"A Sense of Drift, a Time for Calm," , Summer 1976
"As America enters its third century, we find an odd conjunction in American political life -- a convergence of two different critiques of America: the Vietnam-based, guilt-ridden anguish of the left, and the striking emergence, in the last year, of a new pessimism within what is often called the neoconservatives. Each group inadvertently reinforces the other, and adds to our national sense of drift and uncertainty.
Vast differences, of course, exist between the two groups here described, and it is for this reason that one must assume, and hope, that their present conjunction is inadvertent and temporary. Increasingly, the left has looked on the state as an enemy, a force that must be weakened since it cannot be captured. The conservatives on the other hand now see strong state power as their potential ally, and view what they regard as its erosion as a grave threat. These are not straw men; they are the focus of the debate. Both approaches are equally misguided. Liberals, predictably, will find themselves in the middle of this overly simplified spectrum. Their present anguish is by now well documented. It stems primarily from Vietnam, but many other issues merged over recent years to reinforce the lessons of that ugly war. The roll call of policies which liberals advocated and which turned out to be corrupt is almost too long to list.
A few key elements of this view of America as a corrupting influence in the world should be mentioned, however, if only to remind us of just how sad our recent string of revelations has been. Beyond Vietnam they include: Cambodia, Chile, Bangladesh, Burundi, Angola, Cyprus, FBI and CIA abuses and excesses, Watergate, Lockheed and other improper business practices overseas, ITT, and assassination attempts. Each revelation was an essential part of the process of redefining our past and rethinking our future; those who argue that the revelations themselves are wrong are missing the deeper significance of what they call an 'orgy of self-destruction.' It is essential to understand our past in order to reshape our future.

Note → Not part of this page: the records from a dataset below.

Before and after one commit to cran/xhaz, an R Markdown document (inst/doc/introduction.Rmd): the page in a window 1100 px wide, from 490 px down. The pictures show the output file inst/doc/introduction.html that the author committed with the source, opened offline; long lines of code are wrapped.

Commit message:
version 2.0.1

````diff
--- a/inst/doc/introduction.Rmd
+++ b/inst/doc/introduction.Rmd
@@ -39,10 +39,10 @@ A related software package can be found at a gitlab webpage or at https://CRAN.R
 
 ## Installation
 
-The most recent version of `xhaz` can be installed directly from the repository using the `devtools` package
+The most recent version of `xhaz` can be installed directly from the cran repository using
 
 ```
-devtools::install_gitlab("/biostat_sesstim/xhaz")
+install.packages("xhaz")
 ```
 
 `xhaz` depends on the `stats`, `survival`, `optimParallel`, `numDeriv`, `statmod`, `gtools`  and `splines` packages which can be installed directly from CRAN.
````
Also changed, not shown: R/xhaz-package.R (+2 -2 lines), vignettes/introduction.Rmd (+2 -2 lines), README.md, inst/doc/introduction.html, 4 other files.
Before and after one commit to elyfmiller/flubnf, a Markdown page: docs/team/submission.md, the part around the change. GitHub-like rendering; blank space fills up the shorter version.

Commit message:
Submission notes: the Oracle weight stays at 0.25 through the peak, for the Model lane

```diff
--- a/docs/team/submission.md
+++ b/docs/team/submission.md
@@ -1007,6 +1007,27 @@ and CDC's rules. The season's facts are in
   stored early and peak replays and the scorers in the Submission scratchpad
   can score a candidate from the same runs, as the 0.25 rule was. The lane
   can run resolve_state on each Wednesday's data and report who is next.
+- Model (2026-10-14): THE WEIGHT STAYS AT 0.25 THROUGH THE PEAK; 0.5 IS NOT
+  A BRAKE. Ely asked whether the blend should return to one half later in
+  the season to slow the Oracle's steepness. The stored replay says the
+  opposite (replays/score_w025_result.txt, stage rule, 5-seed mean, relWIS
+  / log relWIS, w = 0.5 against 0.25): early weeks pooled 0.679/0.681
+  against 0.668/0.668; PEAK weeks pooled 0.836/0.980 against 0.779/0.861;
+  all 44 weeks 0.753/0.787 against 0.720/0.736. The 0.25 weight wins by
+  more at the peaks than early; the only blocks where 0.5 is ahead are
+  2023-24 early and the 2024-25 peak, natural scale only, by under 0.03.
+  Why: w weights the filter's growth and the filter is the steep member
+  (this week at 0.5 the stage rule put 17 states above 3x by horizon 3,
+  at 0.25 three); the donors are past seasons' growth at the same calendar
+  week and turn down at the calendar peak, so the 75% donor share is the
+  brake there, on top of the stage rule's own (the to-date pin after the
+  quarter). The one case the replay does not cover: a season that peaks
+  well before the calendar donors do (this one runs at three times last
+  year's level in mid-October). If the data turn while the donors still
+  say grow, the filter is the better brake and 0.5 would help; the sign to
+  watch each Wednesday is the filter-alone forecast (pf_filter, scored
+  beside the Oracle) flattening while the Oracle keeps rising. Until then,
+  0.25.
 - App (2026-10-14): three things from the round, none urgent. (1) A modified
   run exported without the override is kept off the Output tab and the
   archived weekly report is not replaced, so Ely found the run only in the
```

But the left's critique of America's role in the world has taken on some ominous overtones. There are those who now accept the proposition that because America has done some evil things, America itself is an evil force in the world. The theological overtones are disturbing, of course, but so is the ease with which some people can now embrace extreme extrapolations.
But even more fundamental is the abuse of reason which is involved in such black-and-white views of foreign policy. At its best, foreign policy is often a choice between the lesser of two evils. And many policy issues come down to a choice between conflicting positive principles -- when, for example, the principle of nonintervention in the internal affairs of another country conflicts with a concern for human rights.
These conflicts must be resolved in ways that do not seem immoral or unreasonable to most people. That this so often has not always been the case does not mean that our nation is itself evil or incapable of finding a better foreign policy. It does mean that we have been badly led. Thus, in their sweeping horror at the consequences of the use of power, in their willingness to assume the worst about their own country, in their disillusionment with the bright, liberal rhetoric of the Kennedy years, the left critique -- at least at its anguished worst -- is a cul-de-sac, a dead end, which could lead to isolation from the rest of the nation."
Holbrooke, as the CEO of Global Business Coalition, speaks at a news conference at the European CEO Summit on Business and AIDS in Oct. 2006.